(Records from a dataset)
....

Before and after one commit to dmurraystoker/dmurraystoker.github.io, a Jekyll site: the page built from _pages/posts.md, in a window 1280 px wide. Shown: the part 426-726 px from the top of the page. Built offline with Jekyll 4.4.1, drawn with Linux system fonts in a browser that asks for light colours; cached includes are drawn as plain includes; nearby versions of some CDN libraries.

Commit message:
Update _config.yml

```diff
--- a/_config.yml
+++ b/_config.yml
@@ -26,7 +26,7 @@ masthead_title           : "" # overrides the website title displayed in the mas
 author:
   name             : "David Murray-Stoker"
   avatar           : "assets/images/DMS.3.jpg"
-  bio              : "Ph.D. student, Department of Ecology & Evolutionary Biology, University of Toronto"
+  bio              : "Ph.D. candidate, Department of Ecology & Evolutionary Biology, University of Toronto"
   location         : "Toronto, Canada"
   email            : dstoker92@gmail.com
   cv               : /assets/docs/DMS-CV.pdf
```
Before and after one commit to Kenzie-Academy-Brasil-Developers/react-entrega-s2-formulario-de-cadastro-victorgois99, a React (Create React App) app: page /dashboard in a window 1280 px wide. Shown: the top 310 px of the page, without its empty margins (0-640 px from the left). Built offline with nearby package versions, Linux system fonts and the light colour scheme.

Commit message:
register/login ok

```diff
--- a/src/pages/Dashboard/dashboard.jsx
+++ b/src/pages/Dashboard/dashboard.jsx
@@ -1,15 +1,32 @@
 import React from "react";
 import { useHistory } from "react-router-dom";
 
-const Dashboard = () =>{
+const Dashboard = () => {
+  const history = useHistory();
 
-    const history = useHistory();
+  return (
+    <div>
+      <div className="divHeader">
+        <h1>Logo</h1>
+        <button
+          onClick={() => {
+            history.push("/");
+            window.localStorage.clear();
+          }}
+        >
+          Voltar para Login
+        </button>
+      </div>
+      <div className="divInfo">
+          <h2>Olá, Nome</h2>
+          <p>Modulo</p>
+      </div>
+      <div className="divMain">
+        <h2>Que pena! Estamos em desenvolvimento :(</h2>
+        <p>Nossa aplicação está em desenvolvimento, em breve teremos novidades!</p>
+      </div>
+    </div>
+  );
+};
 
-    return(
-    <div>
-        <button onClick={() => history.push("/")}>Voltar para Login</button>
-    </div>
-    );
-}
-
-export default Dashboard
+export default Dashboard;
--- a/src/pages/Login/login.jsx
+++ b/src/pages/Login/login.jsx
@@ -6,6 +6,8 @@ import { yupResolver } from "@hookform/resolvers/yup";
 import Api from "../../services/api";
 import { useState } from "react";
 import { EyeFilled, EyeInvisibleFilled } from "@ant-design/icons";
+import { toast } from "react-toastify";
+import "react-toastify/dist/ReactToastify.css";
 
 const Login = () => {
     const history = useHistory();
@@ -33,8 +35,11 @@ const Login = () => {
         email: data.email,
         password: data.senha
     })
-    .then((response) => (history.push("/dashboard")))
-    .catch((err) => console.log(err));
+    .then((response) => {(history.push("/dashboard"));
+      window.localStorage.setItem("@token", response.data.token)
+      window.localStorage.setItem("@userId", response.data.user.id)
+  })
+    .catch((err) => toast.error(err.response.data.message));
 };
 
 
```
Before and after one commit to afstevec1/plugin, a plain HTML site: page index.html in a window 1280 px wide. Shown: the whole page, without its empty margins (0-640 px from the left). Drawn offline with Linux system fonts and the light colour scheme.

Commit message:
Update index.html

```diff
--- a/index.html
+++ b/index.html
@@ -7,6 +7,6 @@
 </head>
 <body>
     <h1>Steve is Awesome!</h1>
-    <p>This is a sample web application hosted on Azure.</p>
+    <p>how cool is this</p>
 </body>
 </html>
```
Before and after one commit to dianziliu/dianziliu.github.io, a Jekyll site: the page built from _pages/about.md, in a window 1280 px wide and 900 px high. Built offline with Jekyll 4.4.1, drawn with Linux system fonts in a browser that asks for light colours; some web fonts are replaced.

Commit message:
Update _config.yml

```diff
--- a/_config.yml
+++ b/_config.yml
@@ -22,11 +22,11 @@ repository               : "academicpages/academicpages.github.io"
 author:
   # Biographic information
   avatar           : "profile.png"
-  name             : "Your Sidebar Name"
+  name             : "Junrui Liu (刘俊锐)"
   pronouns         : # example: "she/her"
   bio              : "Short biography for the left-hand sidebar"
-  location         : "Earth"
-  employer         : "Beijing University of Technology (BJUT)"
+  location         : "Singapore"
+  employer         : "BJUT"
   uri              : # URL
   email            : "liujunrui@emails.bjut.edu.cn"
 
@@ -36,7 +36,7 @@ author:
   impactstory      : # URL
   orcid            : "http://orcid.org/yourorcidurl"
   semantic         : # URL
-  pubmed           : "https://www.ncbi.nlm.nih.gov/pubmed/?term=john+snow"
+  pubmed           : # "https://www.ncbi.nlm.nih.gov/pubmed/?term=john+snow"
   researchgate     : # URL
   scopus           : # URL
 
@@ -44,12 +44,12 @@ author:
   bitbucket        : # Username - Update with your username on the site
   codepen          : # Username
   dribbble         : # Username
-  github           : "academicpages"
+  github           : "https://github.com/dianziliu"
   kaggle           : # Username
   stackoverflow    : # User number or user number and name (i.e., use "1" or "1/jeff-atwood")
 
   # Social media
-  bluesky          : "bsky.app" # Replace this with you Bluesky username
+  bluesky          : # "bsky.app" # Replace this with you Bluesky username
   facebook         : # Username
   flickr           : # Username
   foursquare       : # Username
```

....

## TASK PROMPT
Repeat each entry word for word.

## WRITTEN REPLY
Before and after one commit to dmurraystoker/dmurraystoker.github.io, a Jekyll site: the page built from _pages/posts.md, in a window 1280 px wide. Shown: the part 426-726 px from the top of the page. Built offline with Jekyll 4.4.1, drawn with Linux system fonts in a browser that asks for light colours; cached includes are drawn as plain includes; nearby versions of some CDN libraries.

Commit message:
Update _config.yml

```diff
--- a/_config.yml
+++ b/_config.yml
@@ -26,7 +26,7 @@ masthead_title           : "" # overrides the website title displayed in the mas
 author:
   name             : "David Murray-Stoker"
   avatar           : "assets/images/DMS.3.jpg"
-  bio              : "Ph.D. student, Department of Ecology & Evolutionary Biology, University of Toronto"
+  bio              : "Ph.D. candidate, Department of Ecology & Evolutionary Biology, University of Toronto"
   location         : "Toronto, Canada"
   email            : dstoker92@gmail.com
   cv               : /assets/docs/DMS-CV.pdf
```
Before and after one commit to Kenzie-Academy-Brasil-Developers/react-entrega-s2-formulario-de-cadastro-victorgois99, a React (Create React App) app: page /dashboard in a window 1280 px wide. Shown: the top 310 px of the page, without its empty margins (0-640 px from the left). Built offline with nearby package versions, Linux system fonts and the light colour scheme.

Commit message:
register/login ok

```diff
--- a/src/pages/Dashboard/dashboard.jsx
+++ b/src/pages/Dashboard/dashboard.jsx
@@ -1,15 +1,32 @@
 import React from "react";
 import { useHistory } from "react-router-dom";
 
-const Dashboard = () =>{
+const Dashboard = () => {
+  const history = useHistory();
 
-    const history = useHistory();
+  return (
+    <div>
+      <div className="divHeader">
+        <h1>Logo</h1>
+        <button
+          onClick={() => {
+            history.push("/");
+            window.localStorage.clear();
+          }}
+        >
+          Voltar para Login
+        </button>
+      </div>
+      <div className="divInfo">
+          <h2>Olá, Nome</h2>
+          <p>Modulo</p>
+      </div>
+      <div className="divMain">
+        <h2>Que pena! Estamos em desenvolvimento :(</h2>
+        <p>Nossa aplicação está em desenvolvimento, em breve teremos novidades!</p>
+      </div>
+    </div>
+  );
+};
 
-    return(
-    <div>
-        <button onClick={() => history.push("/")}>Voltar para Login</button>
-    </div>
-    );
-}
-
-export default Dashboard
+export default Dashboard;
--- a/src/pages/Login/login.jsx
+++ b/src/pages/Login/login.jsx
@@ -6,6 +6,8 @@ import { yupResolver } from "@hookform/resolvers/yup";
 import Api from "../../services/api";
 import { useState } from "react";
 import { EyeFilled, EyeInvisibleFilled } from "@ant-design/icons";
+import { toast } from "react-toastify";
+import "react-toastify/dist/ReactToastify.css";
 
 const Login = () => {
     const history = useHistory();
@@ -33,8 +35,11 @@ const Login = () => {
         email: data.email,
         password: data.senha
     })
-    .then((response) => (history.push("/dashboard")))
-    .catch((err) => console.log(err));
+    .then((response) => {(history.push("/dashboard"));
+      window.localStorage.setItem("@token", response.data.token)
+      window.localStorage.setItem("@userId", response.data.user.id)
+  })
+    .catch((err) => toast.error(err.response.data.message));
 };
 
 
```
Before and after one commit to afstevec1/plugin, a plain HTML site: page index.html in a window 1280 px wide. Shown: the whole page, without its empty margins (0-640 px from the left). Drawn offline with Linux system fonts and the light colour scheme.

Commit message:
Update index.html

```diff
--- a/index.html
+++ b/index.html
@@ -7,6 +7,6 @@
 </head>
 <body>
     <h1>Steve is Awesome!</h1>
-    <p>This is a sample web application hosted on Azure.</p>
+    <p>how cool is this</p>
 </body>
 </html>
```
Before and after one commit to dianziliu/dianziliu.github.io, a Jekyll site: the page built from _pages/about.md, in a window 1280 px wide and 900 px high. Built offline with Jekyll 4.4.1, drawn with Linux system fonts in a browser that asks for light colours; some web fonts are replaced.

Commit message:
Update _config.yml

```diff
--- a/_config.yml
+++ b/_config.yml
@@ -22,11 +22,11 @@ repository               : "academicpages/academicpages.github.io"
 author:
   # Biographic information
   avatar           : "profile.png"
-  name             : "Your Sidebar Name"
+  name             : "Junrui Liu (刘俊锐)"
   pronouns         : # example: "she/her"
   bio              : "Short biography for the left-hand sidebar"
-  location         : "Earth"
-  employer         : "Beijing University of Technology (BJUT)"
+  location         : "Singapore"
+  employer         : "BJUT"
   uri              : # URL
   email            : "liujunrui@emails.bjut.edu.cn"
 
@@ -36,7 +36,7 @@ author:
   impactstory      : # URL
   orcid            : "http://orcid.org/yourorcidurl"
   semantic         : # URL
-  pubmed           : "https://www.ncbi.nlm.nih.gov/pubmed/?term=john+snow"
+  pubmed           : # "https://www.ncbi.nlm.nih.gov/pubmed/?term=john+snow"
   researchgate     : # URL
   scopus           : # URL
 
@@ -44,12 +44,12 @@ author:
   bitbucket        : # Username - Update with your username on the site
   codepen          : # Username
   dribbble         : # Username
-  github           : "academicpages"
+  github           : "https://github.com/dianziliu"
   kaggle           : # Username
   stackoverflow    : # User number or user number and name (i.e., use "1" or "1/jeff-atwood")
 
   # Social media
-  bluesky          : "bsky.app" # Replace this with you Bluesky username
+  bluesky          : # "bsky.app" # Replace this with you Bluesky username
   facebook         : # Username
   flickr           : # Username
   foursquare       : # Username
```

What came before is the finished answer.